Likely from the exertion, nothing else, Charles thought, but nodded, “Yes, that would be nice, I’ll be there in a moment.”

Taking a few moments to calm his mind as he washed his hands, Charles made his way to the cabin, determined to behave himself.

However, Francis was as adept at reading Charles as Miss Mae was.

“Is there something wrong, Charles?” the constable asked, before putting the entire plate of ginger biscuits on his friend’s side of the table.

“I am conflicted,” he admitted with a sigh. “It is terribly rude of me to ask, but cornflower blue does not seem to be your colour.”

“Cornflo- wait, you mean Miss Mae’s hat?” Francis asked, his head tilted in confusion.

Charles blinked at him. “You mean your stallion, who you call ‘Miss Mae’ because he likes it better than what they called him at the farm, also has a taste for ladies’ millinery?”

Francis chuckled, rubbing at the scar on his nose, “Ah, well - he didn't care for the hat’s former owner, and kept stealing it off her head. But the veils do keep the black flies out of his eyes and ears.”

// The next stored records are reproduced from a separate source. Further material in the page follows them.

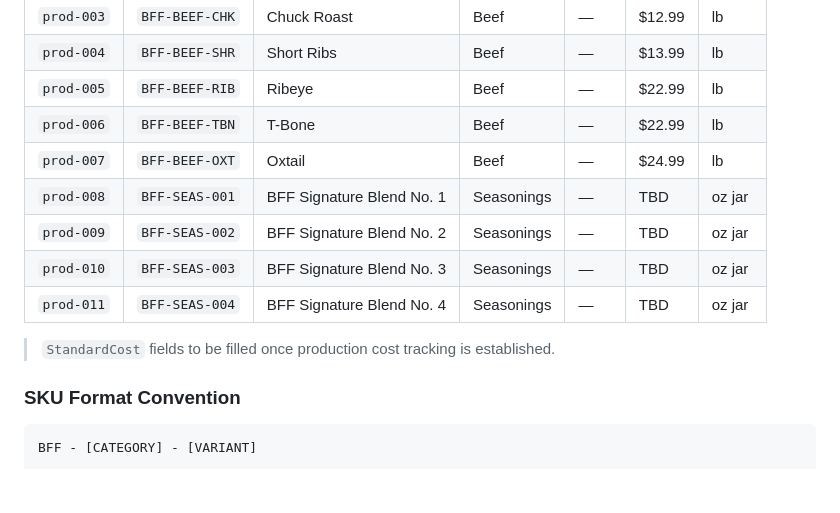
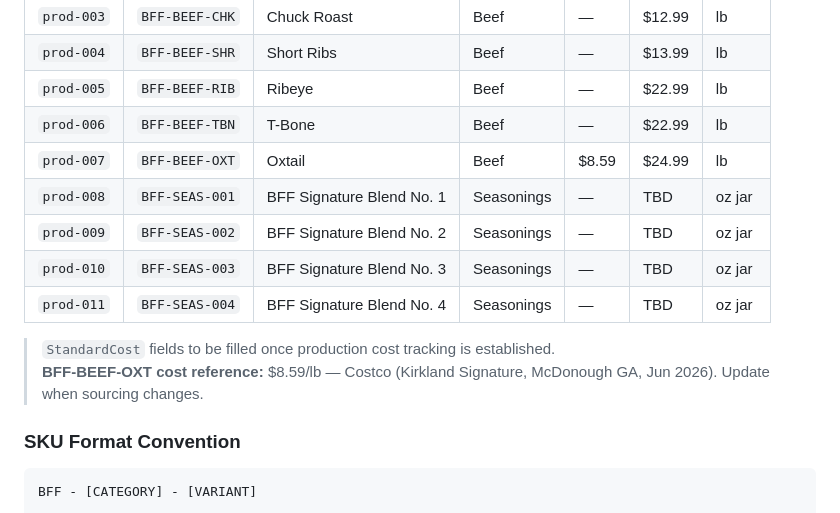
Before and after one commit to mrbright09/banksfreshfarms, a Markdown page: INVENTORY.md, the part around one of its changes. Drawn GitHub-style; blank space fills up the shorter version.

Commit message:
Update BFF-BEEF-OXT StandardCost to $8.59/lb from Costco reference
Kirkland Signature Oxtail, $8.59/lb, Costco McDonough GA (Jun 2026).
Adds cost reference note for sourcing documentation.

https://claude.ai/code/session_019VwBaq6fhyvGEXb1EN9cUQ

```diff
--- a/INVENTORY.md
+++ b/INVENTORY.md
@@ -43,13 +43,14 @@ Stores static, rarely-changing information about each sellable item.
 | `prod-004` | `BFF-BEEF-SHR` | Short Ribs | Beef | — | $13.99 | lb |
 | `prod-005` | `BFF-BEEF-RIB` | Ribeye | Beef | — | $22.99 | lb |
 | `prod-006` | `BFF-BEEF-TBN` | T-Bone | Beef | — | $22.99 | lb |
-| `prod-007` | `BFF-BEEF-OXT` | Oxtail | Beef | — | $24.99 | lb |
+| `prod-007` | `BFF-BEEF-OXT` | Oxtail | Beef | $8.59 | $24.99 | lb |
 | `prod-008` | `BFF-SEAS-001` | BFF Signature Blend No. 1 | Seasonings | — | TBD | oz jar |
 | `prod-009` | `BFF-SEAS-002` | BFF Signature Blend No. 2 | Seasonings | — | TBD | oz jar |
 | `prod-010` | `BFF-SEAS-003` | BFF Signature Blend No. 3 | Seasonings | — | TBD | oz jar |
 | `prod-011` | `BFF-SEAS-004` | BFF Signature Blend No. 4 | Seasonings | — | TBD | oz jar |
 
 > `StandardCost` fields to be filled once production cost tracking is established.
+> **BFF-BEEF-OXT cost reference:** $8.59/lb — Costco (Kirkland Signature, McDonough GA, Jun 2026). Update when sourcing changes.
 
 ### SKU Format Convention
 
```
Also changed, not shown: other parts of INVENTORY.md (+1 -1 lines).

“So very practical,” Charles smiled. “Though I cannot quite believe the paragon of equine virtues has a history of stealing hats.”

“He really disliked her,” Francis said, pouring the tea, and blushing brick red.

Resting his chin on his hand, Charles murmured, “Oh, there has to be a story there.”

“Yes, well - one of Beardmore’s nieces got it into her head that she was going to come north to, erm,” Francis hunched his shoulders forward, “to find a husband.”

“And she didn't immediately fall for Jacques Boudreau?”

Francis gave a small giggle as he relaxed, “No, not quite.”

“Let’s see, she set her cap for someone young, with a good job that did not rely on luck or weather, and had all his teeth?” Charles teased gently.

“Afraid so, without taking her… target’s preferences into consideration,” Francis nodded. “She also had the idea that once married, she would convince her husband move her ‘back to civilization’, because she couldn't see any reason why anyone would stay here.”

“And I bet she didn't realize she doomed her plan as soon as she said that,” Charles murmured.

Francis stared into his cup of tea, “Miss Mae picked up on my mood being in the mud whenever Miss Alice pushed her suit. So he took to antagonizing her whenever possible. When she stood on the steps of the post office and declared in front of half the town, ‘Either that beast goes or I do’, Mrs Beardmore stepped in and offered to help her pack.”

Charles laughed, “Knew I liked Mrs Elsie’s attitude for a reason!”